Science Fiction as a Mode of Awareness

Patrick Nagle, English 65, The Cyborg Self, Brown University (Fall 2006)

Ivan Csicsery-Ronay, in his essay "The SF of Theory," posits SF (short for science fiction), not only as a type of literature, but a way of understanding the world:

SF, then, is not a genre of literary entertainment only, but a mode of awareness, a complex hesitation about the relationship between imaginary conceptions and historical reality unfolding into the future. SF orients itself within a conception of history that holds that science and technology actively participate in the creation of reality, and thus "implant" human uncertainty into the nonhuman world.

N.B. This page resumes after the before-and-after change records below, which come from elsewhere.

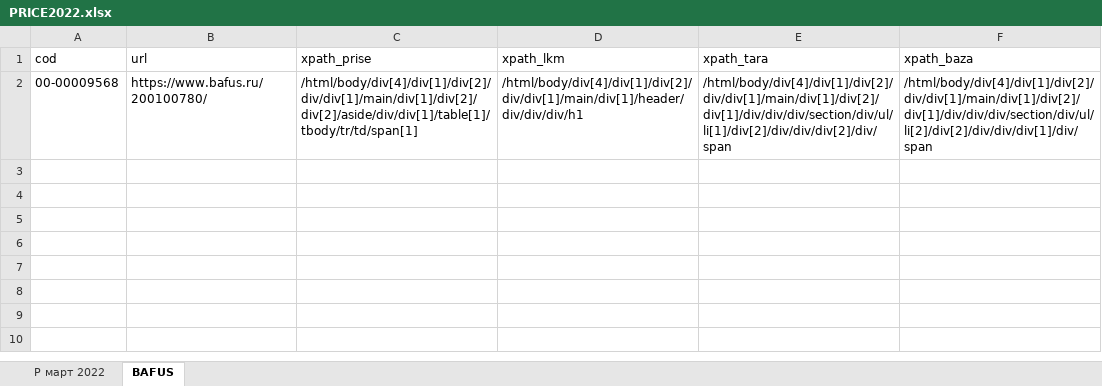
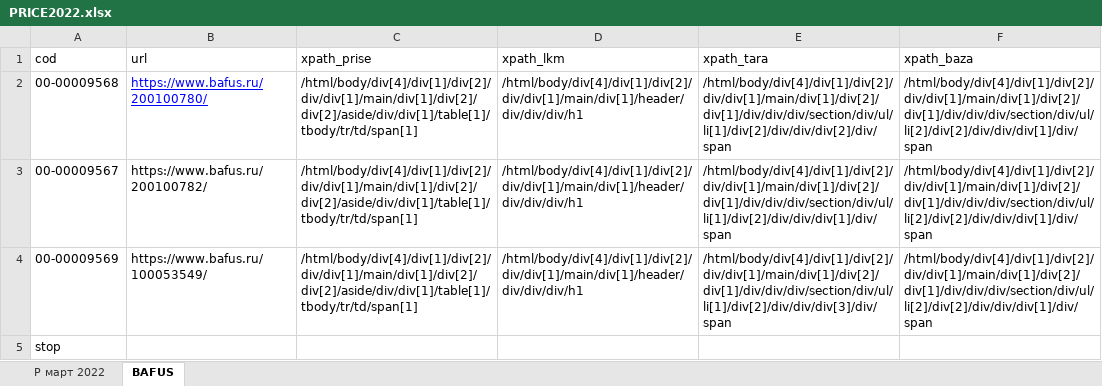
Before and after one commit to Oleg667/Parser2, an Excel workbook: PRICE2022.xlsx, sheet BAFUS, drawn as a sheet; values as stored, in another font and other column widths than the file's, no borders; the diff names each change by its address in the sheet, - before the commit and + after, or states it on an @@ line.

```diff
--- a/PRICE2022.xlsx (sheet BAFUS)
+++ b/PRICE2022.xlsx (sheet BAFUS)
@@ B2 underline: off → on, text colour: black → #0000FF @@
+row 3: 00-00009567 | https://www.bafus.ru/200100782/ | /html/body/div[4]/div[1]/div[2]/div/div[1]/main/div[1]/div[2]/div[2]/aside/div/div[1]/table[1]/tbody/tr/td/span[1] | /html/body/div[4]/div[1]/div[2]/div/div[1]/main/div[1]/header/div/div/div/h1 | /html/body/div[4]/div[1]/div[2]/div/div[1]/main/div[1]/div[2]/div[1]/div/div/div/section/div/ul/li[1]/div[2]/div/div/div[1]/div/span | /html/body/div[4]/div[1]/div[2]/div/div[1]/main/div[1]/div[2]/div[1]/div/div/div/section/div/ul/li[2]/div[2]/div/div/div[1]/div/span
+row 4: 00-00009569 | https://www.bafus.ru/100053549/ | /html/body/div[4]/div[1]/div[2]/div/div[1]/main/div[1]/div[2]/div[2]/aside/div/div[1]/table[1]/tbody/tr/td/span[1] | /html/body/div[4]/div[1]/div[2]/div/div[1]/main/div[1]/header/div/div/div/h1 | /html/body/div[4]/div[1]/div[2]/div/div[1]/main/div[1]/div[2]/div[1]/div/div/div/section/div/ul/li[1]/div[2]/div/div/div[3]/div/span | /html/body/div[4]/div[1]/div[2]/div/div[1]/main/div[1]/div[2]/div[1]/div/div/div/section/div/ul/li[2]/div[2]/div/div/div[1]/div/span
+row 5: stop
```
Also changed, not shown: sheet Р март 2022, 1 other file.
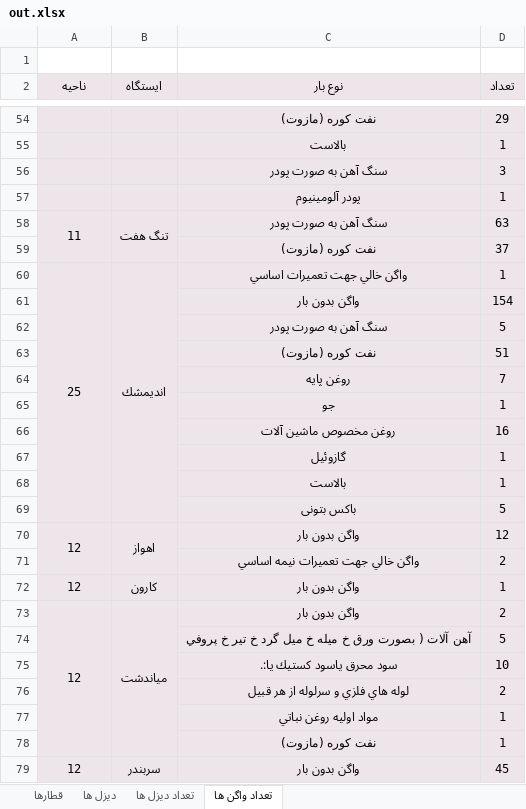
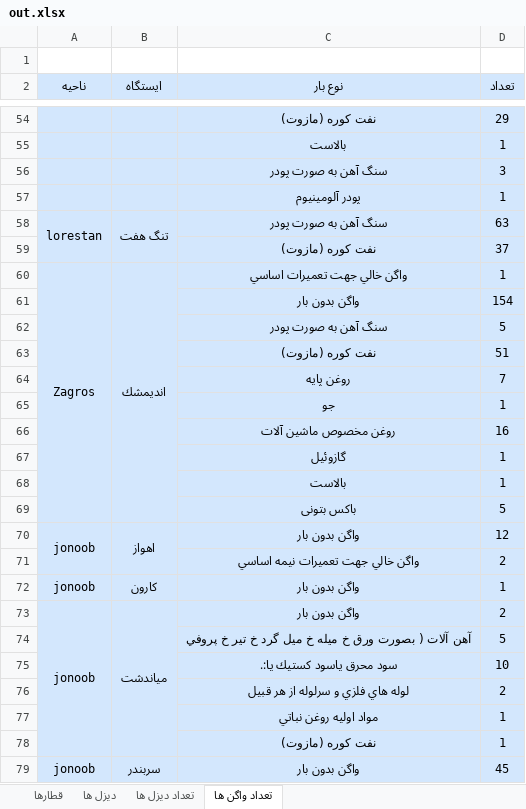
Before and after one commit to mehdimonemi/RaiPtr, an Excel workbook: out.xlsx, sheet تعداد واگن ها, drawn as a sheet; only a part is shown, gaps mark what is left out; values as stored, in another font and other column widths than the file's, no borders; the diff covers the shown part only; the diff names each change by its address in the sheet, - before the commit and + after, or states it on an @@ line.

```diff
--- a/out.xlsx (sheet تعداد واگن ها)
+++ b/out.xlsx (sheet تعداد واگن ها)
-A2:D79 fill: #EEE5EA
+A2:D79 fill: #D3E7FD
-A58 (ناحیه): 11
+A58 (ناحیه): lorestan
-A60 (ناحیه): 25
+A60 (ناحیه): Zagros
-A70 (ناحیه): 12
+A70 (ناحیه): jonoob
-A72:A73 (ناحیه): 12
+A72:A73 (ناحیه): jonoob
-A79 (ناحیه): 12
+A79 (ناحیه): jonoob
```
Also changed, not shown: 94 edited cells and cell formats elsewhere in this sheet, sheet قطارها, sheet دیزل ها, sheet تعداد دیزل ها, 5 other files.
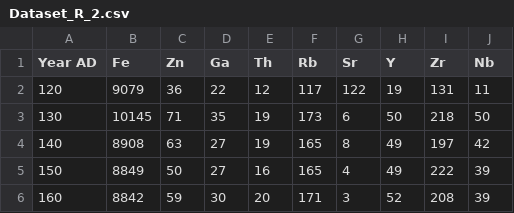
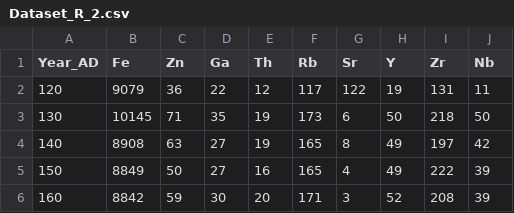
Before and after one commit to dalarre/Time-Series-Analysis, a CSV file: Dataset_R_2.csv, drawn as a sheet; only a part is shown.

Commit message:
Update Dataset_R_2.csv

```diff
--- a/Dataset_R_2.csv
+++ b/Dataset_R_2.csv
@@ -1,2 +1,2 @@
-Year AD,Fe,Zn,Ga,Th,Rb,Sr,Y,Zr,Nb
+Year_AD,Fe,Zn,Ga,Th,Rb,Sr,Y,Zr,Nb
 120,9079,36,22,12,117,122,19,131,11
```
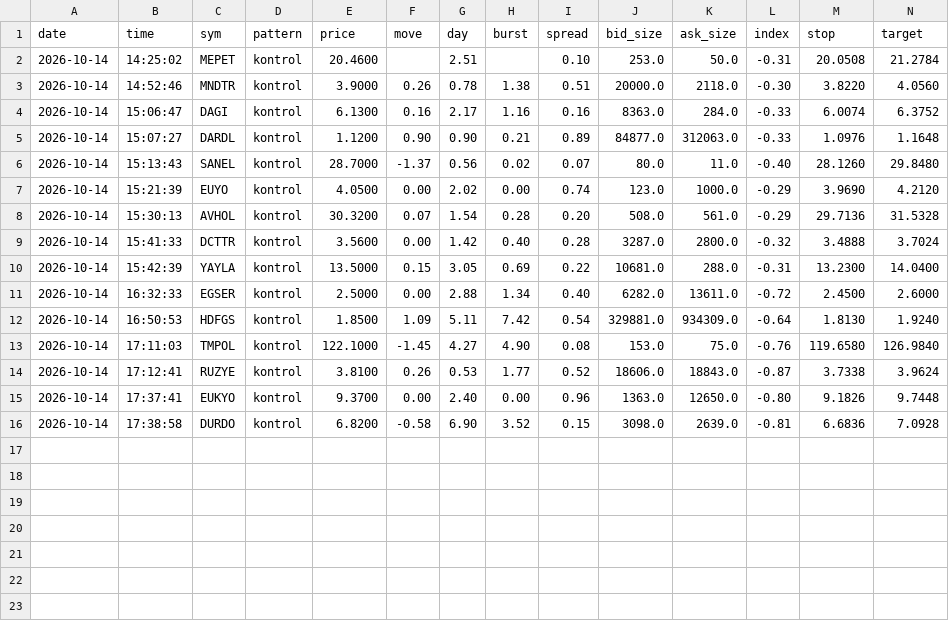
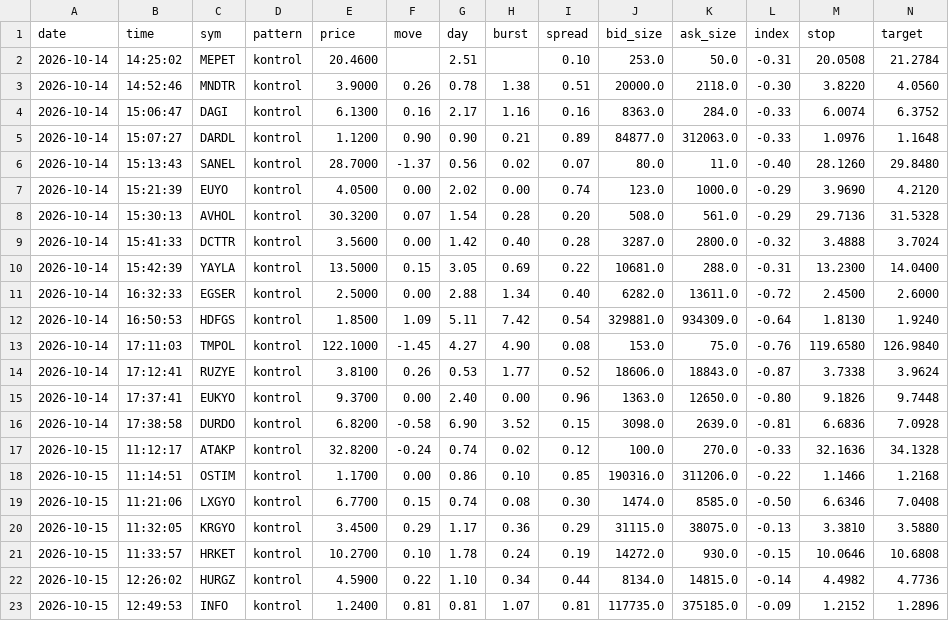
Before and after one commit to barbarosbariseken-wq/bist-signals, a CSV file: kontrol.csv, drawn as a sheet; only a part is shown; rows hold the shown columns only; the diff names each change by its address in the sheet, - before the commit and + after, or states it on an @@ line.

```diff
--- a/kontrol.csv
+++ b/kontrol.csv
+row 17: 2026-10-15 | 11:12:17 | ATAKP | kontrol | 32.8200 | -0.24 | 0.74 | 0.02 | 0.12 | 100.0 | 270.0 | -0.33 | 32.1636 | 34.1328
+row 18: 2026-10-15 | 11:14:51 | OSTIM | kontrol | 1.1700 | 0.00 | 0.86 | 0.10 | 0.85 | 190316.0 | 311206.0 | -0.22 | 1.1466 | 1.2168
+row 19: 2026-10-15 | 11:21:06 | LXGYO | kontrol | 6.7700 | 0.15 | 0.74 | 0.08 | 0.30 | 1474.0 | 8585.0 | -0.50 | 6.6346 | 7.0408
+row 20: 2026-10-15 | 11:32:05 | KRGYO | kontrol | 3.4500 | 0.29 | 1.17 | 0.36 | 0.29 | 31115.0 | 38075.0 | -0.13 | 3.3810 | 3.5880
+row 21: 2026-10-15 | 11:33:57 | HRKET | kontrol | 10.2700 | 0.10 | 1.78 | 0.24 | 0.19 | 14272.0 | 930.0 | -0.15 | 10.0646 | 10.6808
+row 22: 2026-10-15 | 12:26:02 | HURGZ | kontrol | 4.5900 | 0.22 | 1.10 | 0.34 | 0.44 | 8134.0 | 14815.0 | -0.14 | 4.4982 | 4.7736
+row 23: 2026-10-15 | 12:49:53 | INFO | kontrol | 1.2400 | 0.81 | 0.81 | 1.07 | 0.81 | 117735.0 | 375185.0 | -0.09 | 1.2152 | 1.2896
```
Also changed, not shown: alerts.csv, 2 other files.
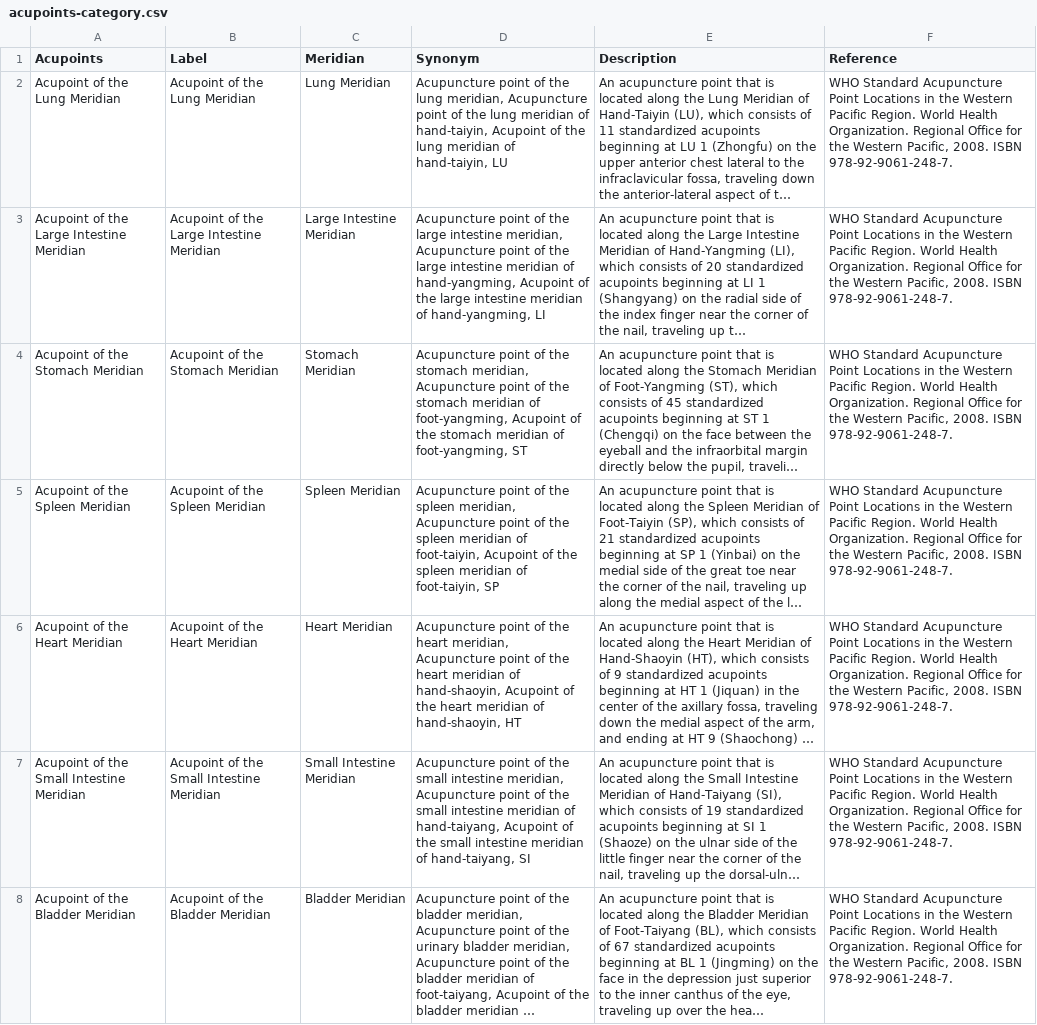
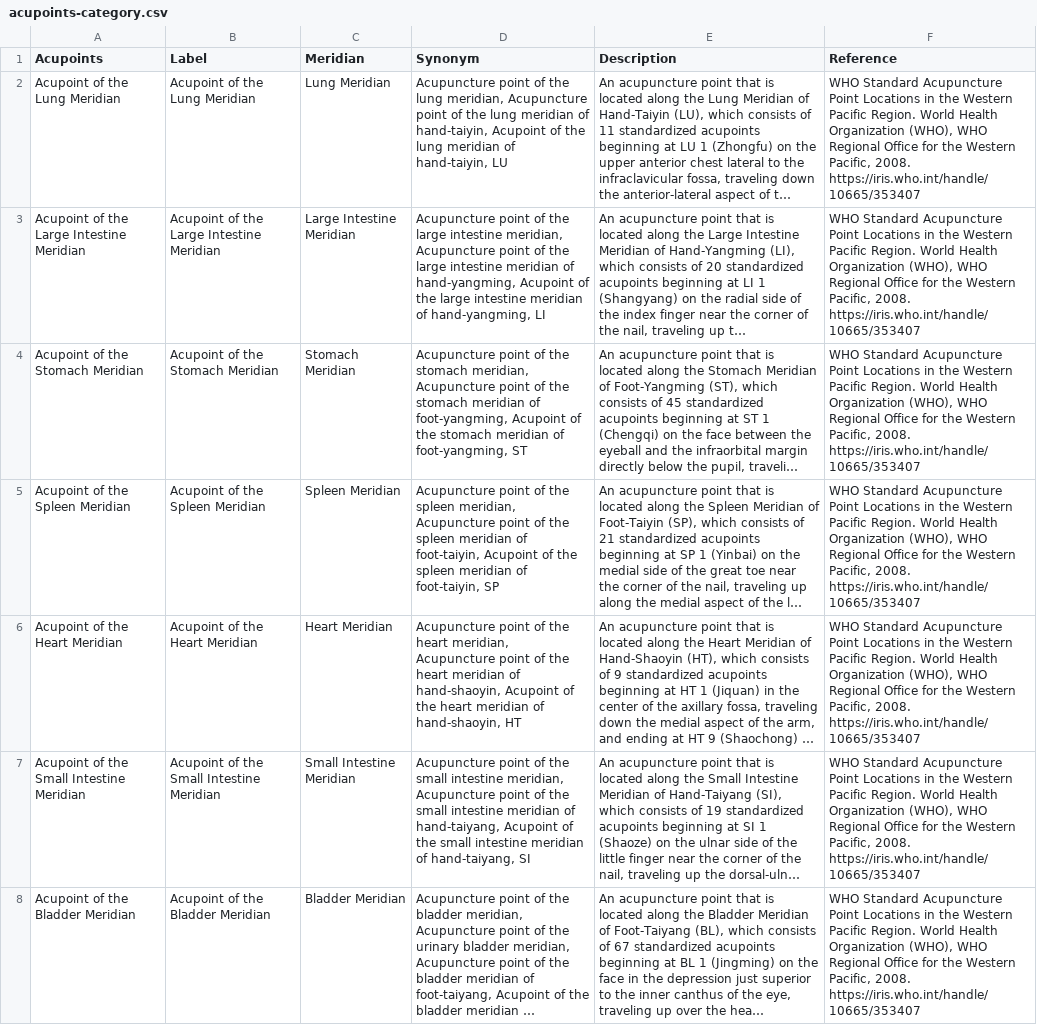
Before and after one commit to smtifahim/TARA-Ontology-Repository, a CSV file: curated-data/acupoints/acupoints-category.csv, drawn as a sheet; only a part is shown; long unchanged cells end in …; the diff covers the shown part only; the diff names each change by its address in the sheet, - before the commit and + after, or states it on an @@ line.

```diff
--- a/curated-data/acupoints/acupoints-category.csv
+++ b/curated-data/acupoints/acupoints-category.csv
-F2:F8 (Reference): …World Health Organization. Regional Office for the Western Pacific, 2008. ISBN 978-92-9061-248-7.
+F2:F8 (Reference): …World Health Organization (WHO), WHO Regional Office for the Western Pacific, 2008. https://iris.who.int/handle/10665/353407
```
Also changed, not shown: 7 edited cells elsewhere in this file, curated-data/acupoints/meridians.csv, curated-data/acupoints/special-points-association.csv, 5 other files.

SF has become a form of discourse that directly engages postmodern language and culture and has (for the moment at least) a privileged position because of its generic interest in the intersection of technology, scientific theory, and social practice. Since the late 1960s, when it became the chosen vehicle for both technocratic and critical utopian writing, SF has experienced a steady growth in popularity, critical interest, and theoretical sophistication. It reflects and engages the technological culture that is coming to pervade every aspect of human society. The irresistible expansion of communications technologies has drawn the traditional spheres of power into an ever-tightening web of instrumental rationalization. Simultaneously, the culture of information has rewritten the notions of nature and transcendence that have dominated Western societies for the past few centuries, replacing them with an as yet inchoate world-view we might call "artificial immanence" — in which every value that previous cultures considered transcendental or naturally given is at least theoretically capable of artificial replication or simulation. In this sense, SF has become a mode of discourse establishing its own domain linking literary, philosophical, and scientific imaginations, and subverting the cultural boundaries between them, and in its narratives producing and hyperbolizing the new immanence. It regularly employs drastic new scientific concepts of material and social relations, which in turn have influenced our conceptions of what is imaginable or plausible. And it has become an aspect of the quotidian consciousness of people living in the post-industrial world, daily witnesses to the transformations of their values and material conditions in the wake of technological acceleration beyond their conceptual threshold.


Works Cited

Last modified 18 December 2006